“When I came here, I received good care,” Batista says. “We have church groups coming in from local area, the word of God motivated me to change for the better. I got help with housing, food clothing, but also help to understand what to do next. How do I go on to the next step.”
“I think one of the things that is really telling about his case is that he when he first left here, he was renting a room at Windsor House on Broadway,” said Andy McMahon, Daybreak Shelter’s program director.
“He wasn’t there very long, though he ended up coming back here because it just wasn’t safe. Imagine, that a homeless shelter is safer than a rooming house but I try to discourage everyone from renting a room at a rooming house. The rooming houses are much more dangerous for people in recovery than it is here because we do not allow drugs or alcohol on the property.”
Batista says that because of Daybreak and the programs they offered, he now has his own bed and his own apartment on Washington St. in Haverhill with a roommate (who also in recovery). Batista says that some of those programs that he was afforded are no longer available because of budget cuts and hopes additional funding can be found so that those who want help can get it.
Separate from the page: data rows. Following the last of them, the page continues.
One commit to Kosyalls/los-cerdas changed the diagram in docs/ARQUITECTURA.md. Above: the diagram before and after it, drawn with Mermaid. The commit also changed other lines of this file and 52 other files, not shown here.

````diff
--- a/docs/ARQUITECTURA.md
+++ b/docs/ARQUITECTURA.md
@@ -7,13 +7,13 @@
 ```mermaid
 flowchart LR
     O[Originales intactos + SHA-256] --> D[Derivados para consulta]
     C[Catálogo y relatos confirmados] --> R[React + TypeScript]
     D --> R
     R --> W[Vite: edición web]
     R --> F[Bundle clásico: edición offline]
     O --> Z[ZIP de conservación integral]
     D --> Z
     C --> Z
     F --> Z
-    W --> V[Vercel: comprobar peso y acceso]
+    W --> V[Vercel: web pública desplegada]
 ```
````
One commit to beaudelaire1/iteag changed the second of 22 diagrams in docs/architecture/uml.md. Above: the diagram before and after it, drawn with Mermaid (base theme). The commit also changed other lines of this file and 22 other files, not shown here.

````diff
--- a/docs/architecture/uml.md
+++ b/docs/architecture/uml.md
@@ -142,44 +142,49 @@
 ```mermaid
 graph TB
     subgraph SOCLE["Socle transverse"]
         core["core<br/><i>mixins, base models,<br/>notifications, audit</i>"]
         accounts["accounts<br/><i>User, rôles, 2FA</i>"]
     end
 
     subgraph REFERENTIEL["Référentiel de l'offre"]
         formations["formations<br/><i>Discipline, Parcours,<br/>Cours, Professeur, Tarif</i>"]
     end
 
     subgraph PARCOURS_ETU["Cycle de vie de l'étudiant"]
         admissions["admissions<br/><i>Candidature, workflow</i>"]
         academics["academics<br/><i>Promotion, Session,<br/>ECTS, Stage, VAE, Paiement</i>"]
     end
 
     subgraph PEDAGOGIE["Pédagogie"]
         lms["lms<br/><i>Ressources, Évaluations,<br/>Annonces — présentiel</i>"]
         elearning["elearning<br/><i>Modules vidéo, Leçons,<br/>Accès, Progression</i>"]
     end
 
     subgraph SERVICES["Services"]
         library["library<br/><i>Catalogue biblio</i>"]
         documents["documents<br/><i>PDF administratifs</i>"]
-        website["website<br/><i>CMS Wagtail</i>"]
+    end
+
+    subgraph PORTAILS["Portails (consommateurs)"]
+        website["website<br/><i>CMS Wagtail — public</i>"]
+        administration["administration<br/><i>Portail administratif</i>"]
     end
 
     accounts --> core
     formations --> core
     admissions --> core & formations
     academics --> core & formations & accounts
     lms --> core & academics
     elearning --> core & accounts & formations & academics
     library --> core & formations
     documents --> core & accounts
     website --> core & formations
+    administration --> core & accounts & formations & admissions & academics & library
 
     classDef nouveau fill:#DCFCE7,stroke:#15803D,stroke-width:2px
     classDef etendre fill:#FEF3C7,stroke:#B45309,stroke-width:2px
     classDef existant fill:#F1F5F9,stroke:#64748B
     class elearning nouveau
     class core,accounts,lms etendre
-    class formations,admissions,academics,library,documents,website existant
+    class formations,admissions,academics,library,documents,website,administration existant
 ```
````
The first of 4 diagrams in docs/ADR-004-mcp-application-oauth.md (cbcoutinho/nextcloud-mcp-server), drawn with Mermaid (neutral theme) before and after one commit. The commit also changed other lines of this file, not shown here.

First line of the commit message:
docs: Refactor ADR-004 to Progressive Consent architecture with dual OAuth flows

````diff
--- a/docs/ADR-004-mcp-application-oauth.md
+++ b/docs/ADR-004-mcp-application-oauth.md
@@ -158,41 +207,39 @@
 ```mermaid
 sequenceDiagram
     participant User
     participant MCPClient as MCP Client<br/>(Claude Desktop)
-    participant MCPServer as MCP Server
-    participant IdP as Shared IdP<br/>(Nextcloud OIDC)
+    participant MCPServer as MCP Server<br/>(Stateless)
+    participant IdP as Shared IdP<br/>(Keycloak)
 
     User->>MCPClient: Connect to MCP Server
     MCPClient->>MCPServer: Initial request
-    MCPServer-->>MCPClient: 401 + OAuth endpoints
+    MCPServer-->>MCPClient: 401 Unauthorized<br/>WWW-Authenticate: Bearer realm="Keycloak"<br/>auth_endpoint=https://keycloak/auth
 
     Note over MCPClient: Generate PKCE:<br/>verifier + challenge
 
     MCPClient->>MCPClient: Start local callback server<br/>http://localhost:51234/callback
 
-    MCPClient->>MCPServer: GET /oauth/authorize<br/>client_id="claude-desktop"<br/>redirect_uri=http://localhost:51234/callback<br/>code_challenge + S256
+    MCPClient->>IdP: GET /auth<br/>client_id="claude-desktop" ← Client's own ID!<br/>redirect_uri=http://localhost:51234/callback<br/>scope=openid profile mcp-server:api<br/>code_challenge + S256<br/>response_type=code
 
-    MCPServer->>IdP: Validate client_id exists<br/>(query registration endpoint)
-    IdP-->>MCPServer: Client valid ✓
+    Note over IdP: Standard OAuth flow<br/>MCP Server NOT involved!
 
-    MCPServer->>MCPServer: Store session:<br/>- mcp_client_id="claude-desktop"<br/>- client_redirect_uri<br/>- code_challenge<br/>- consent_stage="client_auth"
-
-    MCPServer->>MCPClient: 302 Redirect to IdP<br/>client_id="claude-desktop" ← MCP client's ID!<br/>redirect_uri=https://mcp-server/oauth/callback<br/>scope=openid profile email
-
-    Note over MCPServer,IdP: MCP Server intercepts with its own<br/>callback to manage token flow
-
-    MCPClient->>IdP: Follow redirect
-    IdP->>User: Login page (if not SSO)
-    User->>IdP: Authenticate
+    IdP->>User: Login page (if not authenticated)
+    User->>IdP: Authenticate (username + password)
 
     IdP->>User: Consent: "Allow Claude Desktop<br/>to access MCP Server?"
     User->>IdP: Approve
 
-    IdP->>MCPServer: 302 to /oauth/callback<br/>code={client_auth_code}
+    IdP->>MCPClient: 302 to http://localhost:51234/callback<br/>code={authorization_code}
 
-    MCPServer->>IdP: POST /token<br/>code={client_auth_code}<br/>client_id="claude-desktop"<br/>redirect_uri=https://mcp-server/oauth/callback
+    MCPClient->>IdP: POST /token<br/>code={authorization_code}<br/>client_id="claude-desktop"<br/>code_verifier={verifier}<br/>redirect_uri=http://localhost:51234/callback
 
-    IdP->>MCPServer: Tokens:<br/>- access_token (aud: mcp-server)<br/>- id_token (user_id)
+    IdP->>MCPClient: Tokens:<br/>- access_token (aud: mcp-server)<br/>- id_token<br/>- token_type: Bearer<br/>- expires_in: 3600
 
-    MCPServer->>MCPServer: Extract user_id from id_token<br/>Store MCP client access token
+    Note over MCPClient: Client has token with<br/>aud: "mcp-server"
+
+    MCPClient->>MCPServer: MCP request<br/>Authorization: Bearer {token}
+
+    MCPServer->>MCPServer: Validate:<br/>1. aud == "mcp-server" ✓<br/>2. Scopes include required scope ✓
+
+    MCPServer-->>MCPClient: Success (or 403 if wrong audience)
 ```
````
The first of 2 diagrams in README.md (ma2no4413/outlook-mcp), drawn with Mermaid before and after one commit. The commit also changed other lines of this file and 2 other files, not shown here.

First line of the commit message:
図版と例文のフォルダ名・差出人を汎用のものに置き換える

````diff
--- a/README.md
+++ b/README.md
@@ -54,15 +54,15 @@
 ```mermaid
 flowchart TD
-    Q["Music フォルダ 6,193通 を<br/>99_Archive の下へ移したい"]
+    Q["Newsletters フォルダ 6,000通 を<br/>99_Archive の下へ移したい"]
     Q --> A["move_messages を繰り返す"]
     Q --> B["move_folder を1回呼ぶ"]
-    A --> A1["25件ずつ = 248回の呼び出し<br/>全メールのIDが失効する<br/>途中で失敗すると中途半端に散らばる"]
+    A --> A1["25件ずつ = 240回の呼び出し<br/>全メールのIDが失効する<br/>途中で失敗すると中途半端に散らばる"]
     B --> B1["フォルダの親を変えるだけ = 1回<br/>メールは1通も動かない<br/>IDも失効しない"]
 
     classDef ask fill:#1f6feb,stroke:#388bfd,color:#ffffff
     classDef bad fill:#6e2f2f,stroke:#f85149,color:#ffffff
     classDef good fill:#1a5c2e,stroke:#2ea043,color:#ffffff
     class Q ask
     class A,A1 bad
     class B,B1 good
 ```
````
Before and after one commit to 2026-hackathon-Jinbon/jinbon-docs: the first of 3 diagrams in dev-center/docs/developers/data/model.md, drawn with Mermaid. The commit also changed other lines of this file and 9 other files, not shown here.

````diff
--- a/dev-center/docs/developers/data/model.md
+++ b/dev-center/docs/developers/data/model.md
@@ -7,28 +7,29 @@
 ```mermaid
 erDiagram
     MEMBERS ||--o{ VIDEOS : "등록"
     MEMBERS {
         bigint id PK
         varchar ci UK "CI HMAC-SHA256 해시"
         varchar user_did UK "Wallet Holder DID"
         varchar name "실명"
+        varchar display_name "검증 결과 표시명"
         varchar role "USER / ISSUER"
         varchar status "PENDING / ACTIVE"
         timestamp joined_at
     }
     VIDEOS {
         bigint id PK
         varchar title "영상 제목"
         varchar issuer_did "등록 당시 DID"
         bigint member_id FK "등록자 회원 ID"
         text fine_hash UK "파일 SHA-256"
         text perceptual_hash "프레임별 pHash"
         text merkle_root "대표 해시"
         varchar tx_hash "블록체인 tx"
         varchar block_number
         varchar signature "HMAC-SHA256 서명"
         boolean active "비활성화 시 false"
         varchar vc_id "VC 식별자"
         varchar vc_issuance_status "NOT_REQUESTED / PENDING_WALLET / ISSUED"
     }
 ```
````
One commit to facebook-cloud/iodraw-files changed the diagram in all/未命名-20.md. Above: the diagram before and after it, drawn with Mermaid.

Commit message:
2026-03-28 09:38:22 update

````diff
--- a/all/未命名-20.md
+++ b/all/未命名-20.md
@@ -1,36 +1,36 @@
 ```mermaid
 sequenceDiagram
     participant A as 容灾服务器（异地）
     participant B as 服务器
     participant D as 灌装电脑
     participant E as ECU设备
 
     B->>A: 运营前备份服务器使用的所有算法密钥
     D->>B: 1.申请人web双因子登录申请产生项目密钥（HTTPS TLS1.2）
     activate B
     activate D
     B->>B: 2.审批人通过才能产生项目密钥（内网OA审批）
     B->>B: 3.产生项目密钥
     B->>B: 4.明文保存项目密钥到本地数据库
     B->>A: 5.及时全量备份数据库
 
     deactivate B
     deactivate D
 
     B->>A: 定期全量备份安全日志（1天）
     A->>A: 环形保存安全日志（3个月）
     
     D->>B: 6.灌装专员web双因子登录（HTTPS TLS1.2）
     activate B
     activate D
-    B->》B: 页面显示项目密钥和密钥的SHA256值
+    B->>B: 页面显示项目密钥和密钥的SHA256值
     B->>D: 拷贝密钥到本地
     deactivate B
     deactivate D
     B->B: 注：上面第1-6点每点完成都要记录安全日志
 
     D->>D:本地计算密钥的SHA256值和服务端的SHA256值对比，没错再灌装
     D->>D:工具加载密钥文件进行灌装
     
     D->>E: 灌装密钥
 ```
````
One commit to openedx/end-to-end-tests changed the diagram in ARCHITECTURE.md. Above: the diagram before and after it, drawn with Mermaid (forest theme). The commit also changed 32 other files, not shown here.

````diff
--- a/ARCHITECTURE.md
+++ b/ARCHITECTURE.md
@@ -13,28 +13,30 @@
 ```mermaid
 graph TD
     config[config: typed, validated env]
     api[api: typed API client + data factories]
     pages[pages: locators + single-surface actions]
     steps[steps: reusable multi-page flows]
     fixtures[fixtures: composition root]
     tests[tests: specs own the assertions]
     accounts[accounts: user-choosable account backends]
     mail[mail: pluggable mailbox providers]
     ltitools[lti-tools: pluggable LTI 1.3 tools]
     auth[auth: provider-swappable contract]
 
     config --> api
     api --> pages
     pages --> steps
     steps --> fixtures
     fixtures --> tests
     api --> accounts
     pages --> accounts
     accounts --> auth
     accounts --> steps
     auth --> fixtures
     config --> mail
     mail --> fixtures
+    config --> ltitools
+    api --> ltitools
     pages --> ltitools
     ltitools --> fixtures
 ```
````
Batista also says he wants to continue volunteering to help make sure others who find themselves on the streets know they have a chance to make their lives better if they want the help.
“I use to sleep here. Now I come here from my place, I volunteer with groups at Daybreak and help people in the street. I counsel them, tell them my story. How I came to Daybreak and things got better for me.”
DOING SO MUCH WITH SO LITTLE
Asked if legislators could wave a magic wand and give them the funding they needed, Pappalardo says that what they really need is a budget increase of about $500,000.
Currently the Daybreak is put together from construction trailers. It houses 35 male beds and 12 female beds. The City of Lawrence allows them to put three mattresses on the floor, for a total capacity of 50 people staying at the shelter each night.
“We used to be able to provide vital mental health and substance abuse counseling until the outpatient counseling center had to close in July,” Pappalardo says. “Unfortunately, we are no longer providing the services from The Counseling Center and we have felt the impact on the community with an increase in the homeless population outside or in emergency rooms. The Counseling Center had 20 clinicians providing individual, family and group counseling. Losing this program was a great loss to the community and the individuals accessing the services. So, now the only services they receive are what we can offer from volunteers at the shelter or from other counseling agencies. Other agencies have long waiting lists or individuals don’t have the means of transportation to get there.”
Pappalardo says she would love to have the local representatives, senators and Lawrence city councilors come down to the shelter and see for themselves the critical need that they serve in the community. “We have seen Diana DiZoglio. She comes and she has been very helpful. We didn’t ask, she just came and asked us what we needed and how she could help.”
“It’s money yes,” adds Andy McMahan. “But, it’s also about the fact that we can’t do much with this structure. Ideally, we really need a building; a real building. We don’t own the land, it’s owned by Bob Gangi, and we pay rent. Ideally, if we had a real building, we may be able to have a couple of apartments for transition; someplace that isn’t dangerous for them. Right now, like with Marcial, most of the rooming houses around here are much more dangerous than it is here.”
“And it’s not just single guys. We have had three kids go to high school out of here. We had a woman celebrate her 79th birthday. This isn’t the place for that. The people you see here are not the image most people have in their heads. The one thing I would like people to come away from this place with is this: Nobody is very far away from ending up here. I’ve seen guys drive in with expensive cars or women who were living in pretty wealthy homes and either a divorce happens or a spouse decides to flee abuse and they come to our door.”